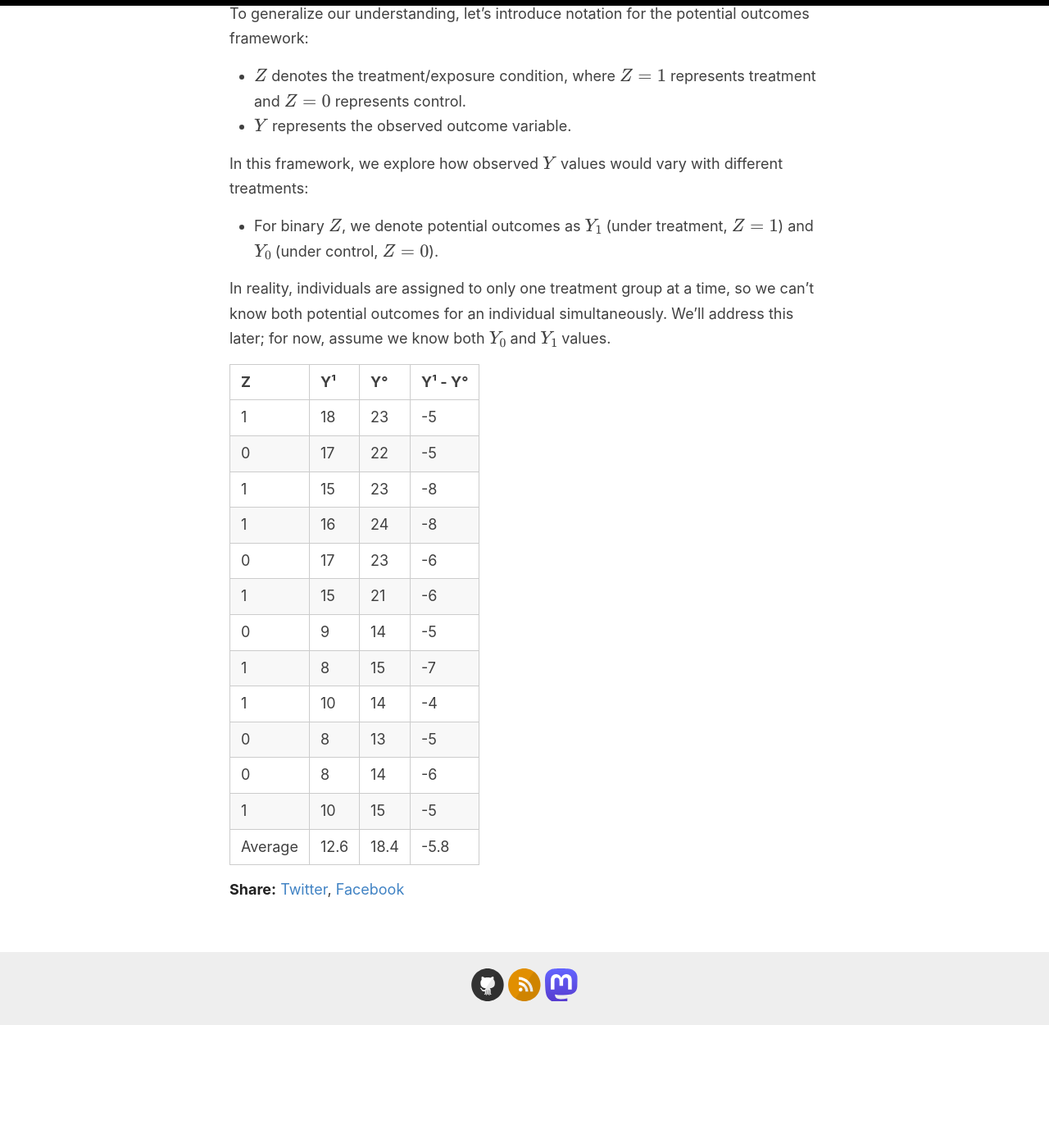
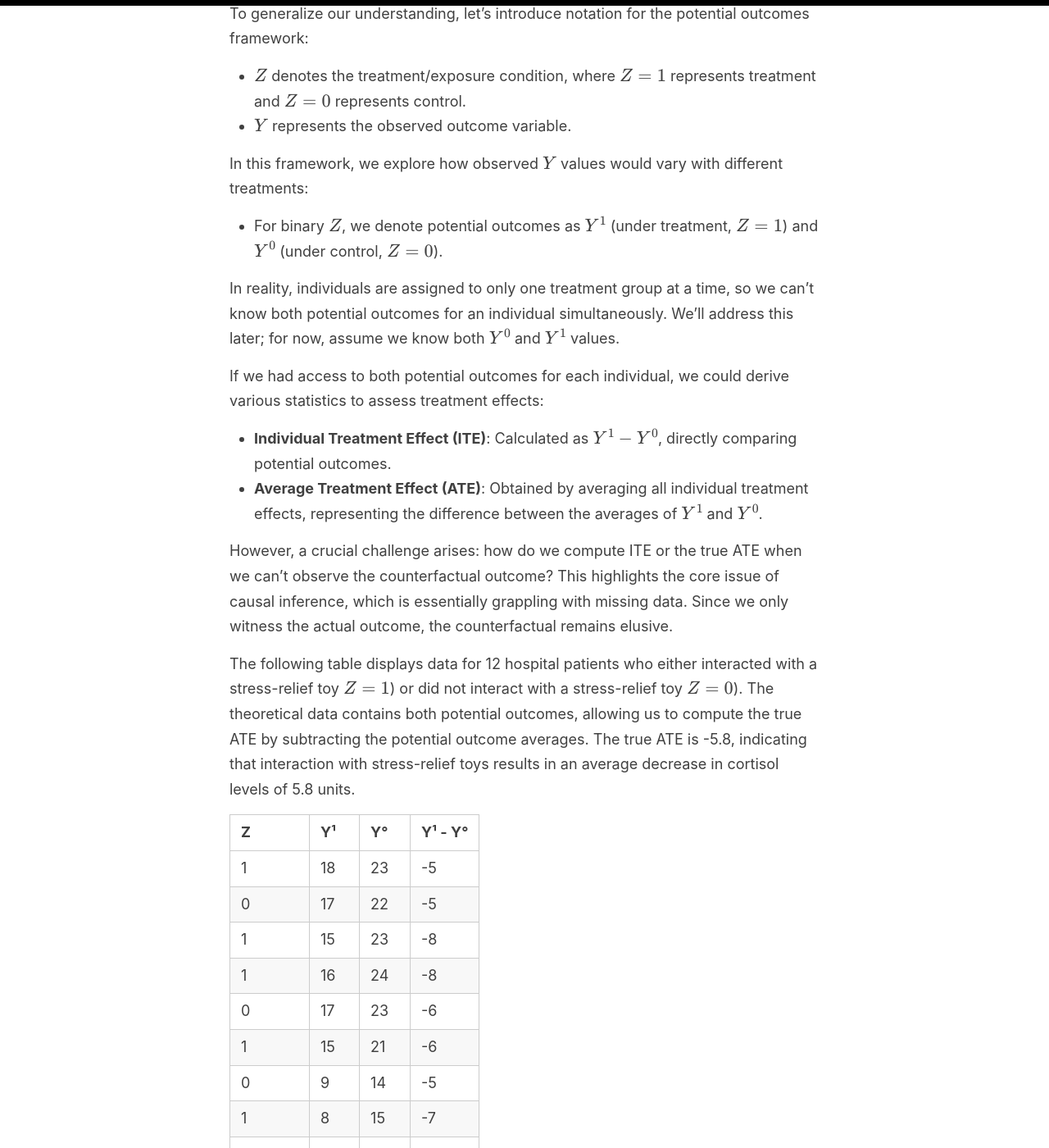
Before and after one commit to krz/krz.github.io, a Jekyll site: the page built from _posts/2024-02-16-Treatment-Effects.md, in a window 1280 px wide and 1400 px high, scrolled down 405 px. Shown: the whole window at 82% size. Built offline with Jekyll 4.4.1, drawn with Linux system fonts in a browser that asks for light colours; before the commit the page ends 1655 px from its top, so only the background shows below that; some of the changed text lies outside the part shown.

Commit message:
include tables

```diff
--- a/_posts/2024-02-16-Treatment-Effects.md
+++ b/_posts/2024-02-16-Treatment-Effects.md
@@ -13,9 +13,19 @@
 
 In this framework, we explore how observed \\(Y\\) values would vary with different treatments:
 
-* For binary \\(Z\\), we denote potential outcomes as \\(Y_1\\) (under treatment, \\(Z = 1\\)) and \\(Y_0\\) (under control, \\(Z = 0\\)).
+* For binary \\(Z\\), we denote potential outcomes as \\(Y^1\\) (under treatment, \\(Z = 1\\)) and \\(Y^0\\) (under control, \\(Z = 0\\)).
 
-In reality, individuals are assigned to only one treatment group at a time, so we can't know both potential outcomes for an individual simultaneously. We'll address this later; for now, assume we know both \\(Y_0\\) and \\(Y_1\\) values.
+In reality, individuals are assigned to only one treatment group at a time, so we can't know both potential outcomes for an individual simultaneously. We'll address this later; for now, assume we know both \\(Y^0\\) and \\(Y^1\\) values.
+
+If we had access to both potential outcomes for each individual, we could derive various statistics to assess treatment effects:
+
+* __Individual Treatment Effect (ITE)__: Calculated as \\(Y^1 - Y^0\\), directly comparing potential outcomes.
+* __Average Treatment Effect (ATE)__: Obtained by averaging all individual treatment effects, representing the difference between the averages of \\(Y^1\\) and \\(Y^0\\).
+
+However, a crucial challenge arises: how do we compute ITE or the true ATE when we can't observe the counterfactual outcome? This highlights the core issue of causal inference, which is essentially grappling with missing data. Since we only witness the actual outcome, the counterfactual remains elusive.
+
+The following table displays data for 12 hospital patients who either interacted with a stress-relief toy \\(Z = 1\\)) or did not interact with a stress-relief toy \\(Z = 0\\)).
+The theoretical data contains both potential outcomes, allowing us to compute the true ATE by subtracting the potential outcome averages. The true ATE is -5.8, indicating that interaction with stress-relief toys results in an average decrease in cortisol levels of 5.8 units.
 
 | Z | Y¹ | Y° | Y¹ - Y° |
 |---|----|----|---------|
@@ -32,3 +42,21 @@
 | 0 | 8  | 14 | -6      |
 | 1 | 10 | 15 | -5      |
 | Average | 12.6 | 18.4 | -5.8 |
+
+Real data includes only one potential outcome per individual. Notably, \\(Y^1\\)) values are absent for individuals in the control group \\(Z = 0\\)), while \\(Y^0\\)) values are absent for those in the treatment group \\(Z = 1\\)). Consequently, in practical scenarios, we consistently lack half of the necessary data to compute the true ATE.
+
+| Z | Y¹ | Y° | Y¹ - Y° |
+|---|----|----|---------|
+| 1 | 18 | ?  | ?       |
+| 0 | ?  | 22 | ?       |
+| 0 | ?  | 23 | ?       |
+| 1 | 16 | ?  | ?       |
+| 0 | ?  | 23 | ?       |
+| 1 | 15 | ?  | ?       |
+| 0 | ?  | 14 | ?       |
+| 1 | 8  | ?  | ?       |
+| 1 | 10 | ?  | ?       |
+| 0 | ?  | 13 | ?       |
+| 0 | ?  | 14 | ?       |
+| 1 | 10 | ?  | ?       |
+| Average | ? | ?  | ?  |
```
****
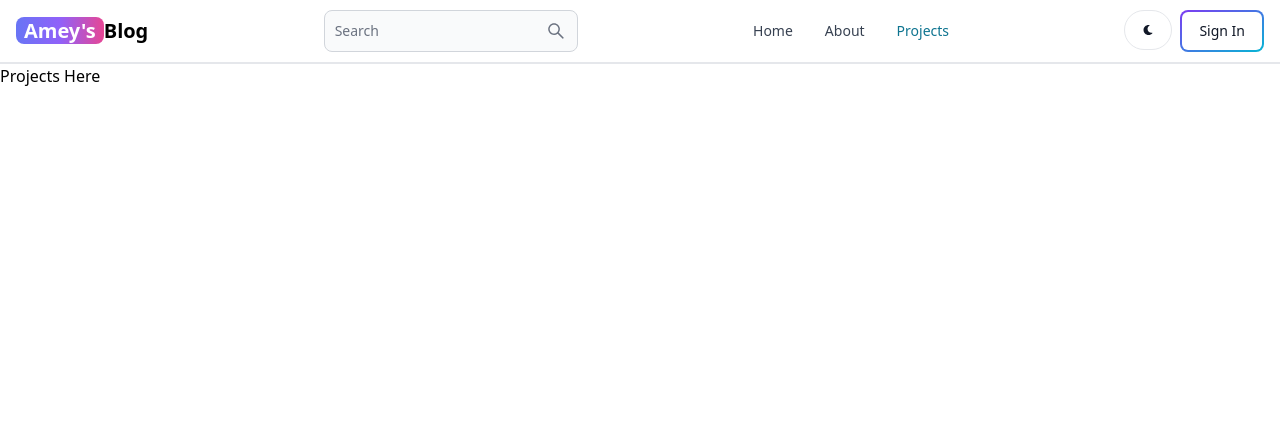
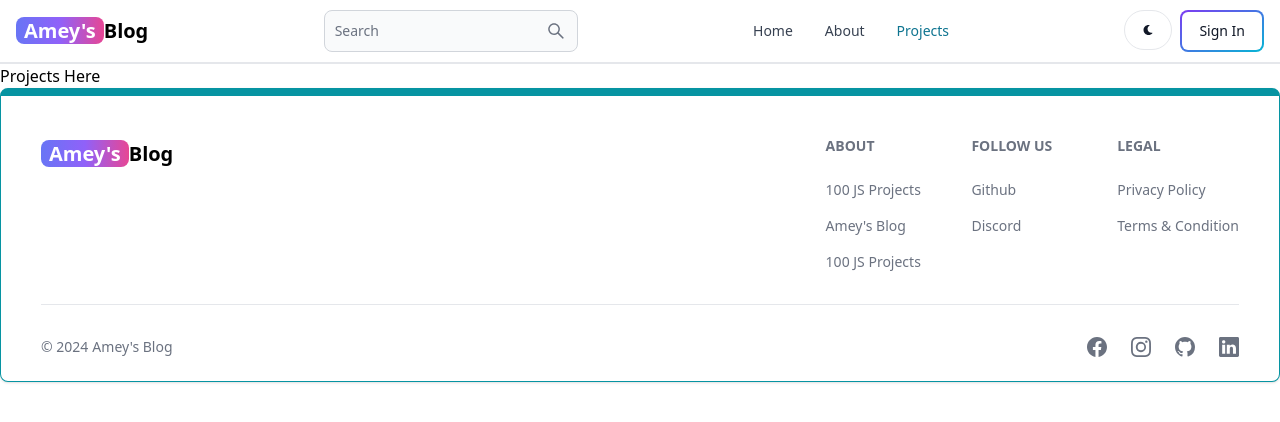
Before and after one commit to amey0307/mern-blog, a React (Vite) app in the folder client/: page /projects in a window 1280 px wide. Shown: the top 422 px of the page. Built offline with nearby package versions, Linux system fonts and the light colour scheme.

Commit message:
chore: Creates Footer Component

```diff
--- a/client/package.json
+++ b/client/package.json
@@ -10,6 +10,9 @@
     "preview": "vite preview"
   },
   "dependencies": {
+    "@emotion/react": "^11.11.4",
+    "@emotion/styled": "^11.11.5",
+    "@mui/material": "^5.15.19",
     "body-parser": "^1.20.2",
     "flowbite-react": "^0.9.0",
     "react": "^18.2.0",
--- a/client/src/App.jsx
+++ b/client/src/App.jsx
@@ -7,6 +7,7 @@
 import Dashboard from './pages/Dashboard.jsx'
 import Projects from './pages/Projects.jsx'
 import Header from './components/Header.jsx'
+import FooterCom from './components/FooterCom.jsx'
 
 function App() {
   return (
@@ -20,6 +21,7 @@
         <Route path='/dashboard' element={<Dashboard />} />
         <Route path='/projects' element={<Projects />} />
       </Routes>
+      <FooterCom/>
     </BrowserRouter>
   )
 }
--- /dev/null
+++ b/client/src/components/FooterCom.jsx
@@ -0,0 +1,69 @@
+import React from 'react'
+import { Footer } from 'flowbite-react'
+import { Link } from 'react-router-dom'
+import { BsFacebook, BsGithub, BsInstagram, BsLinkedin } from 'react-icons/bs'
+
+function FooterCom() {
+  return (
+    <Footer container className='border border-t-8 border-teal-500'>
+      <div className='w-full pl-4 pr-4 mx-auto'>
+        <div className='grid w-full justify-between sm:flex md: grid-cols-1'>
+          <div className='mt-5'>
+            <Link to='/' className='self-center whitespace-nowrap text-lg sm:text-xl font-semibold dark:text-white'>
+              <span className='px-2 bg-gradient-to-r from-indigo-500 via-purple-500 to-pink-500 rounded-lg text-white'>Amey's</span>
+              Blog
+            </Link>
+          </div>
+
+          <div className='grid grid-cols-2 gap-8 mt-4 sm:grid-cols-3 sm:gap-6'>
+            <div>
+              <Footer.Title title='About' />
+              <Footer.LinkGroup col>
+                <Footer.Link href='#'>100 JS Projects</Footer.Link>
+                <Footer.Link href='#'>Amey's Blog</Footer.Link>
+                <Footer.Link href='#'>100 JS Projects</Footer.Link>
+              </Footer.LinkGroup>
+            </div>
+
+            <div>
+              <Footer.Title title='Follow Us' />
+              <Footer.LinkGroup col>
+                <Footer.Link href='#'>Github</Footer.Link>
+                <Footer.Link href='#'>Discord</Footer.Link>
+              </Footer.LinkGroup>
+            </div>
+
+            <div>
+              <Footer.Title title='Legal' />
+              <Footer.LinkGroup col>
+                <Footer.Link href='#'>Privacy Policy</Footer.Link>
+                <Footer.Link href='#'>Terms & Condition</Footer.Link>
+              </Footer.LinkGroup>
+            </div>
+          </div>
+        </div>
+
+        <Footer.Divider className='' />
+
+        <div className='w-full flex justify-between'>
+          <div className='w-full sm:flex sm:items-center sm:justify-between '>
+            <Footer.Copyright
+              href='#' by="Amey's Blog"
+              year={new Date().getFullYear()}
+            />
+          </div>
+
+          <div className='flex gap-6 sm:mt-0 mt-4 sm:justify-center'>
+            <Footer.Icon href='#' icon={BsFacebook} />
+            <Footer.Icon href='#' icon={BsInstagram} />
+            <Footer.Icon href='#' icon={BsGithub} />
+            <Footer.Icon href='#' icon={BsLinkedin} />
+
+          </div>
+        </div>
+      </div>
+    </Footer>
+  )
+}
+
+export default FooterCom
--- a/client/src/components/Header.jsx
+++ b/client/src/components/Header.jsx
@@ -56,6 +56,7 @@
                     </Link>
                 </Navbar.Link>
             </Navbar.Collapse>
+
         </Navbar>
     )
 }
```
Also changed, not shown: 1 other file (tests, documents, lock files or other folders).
****
Which lines in the material above include the string "FooterCom"? Pull them out.

+import FooterCom from './components/FooterCom.jsx'
+      <FooterCom/>
+++ b/client/src/components/FooterCom.jsx
+function FooterCom() {
+export default FooterCom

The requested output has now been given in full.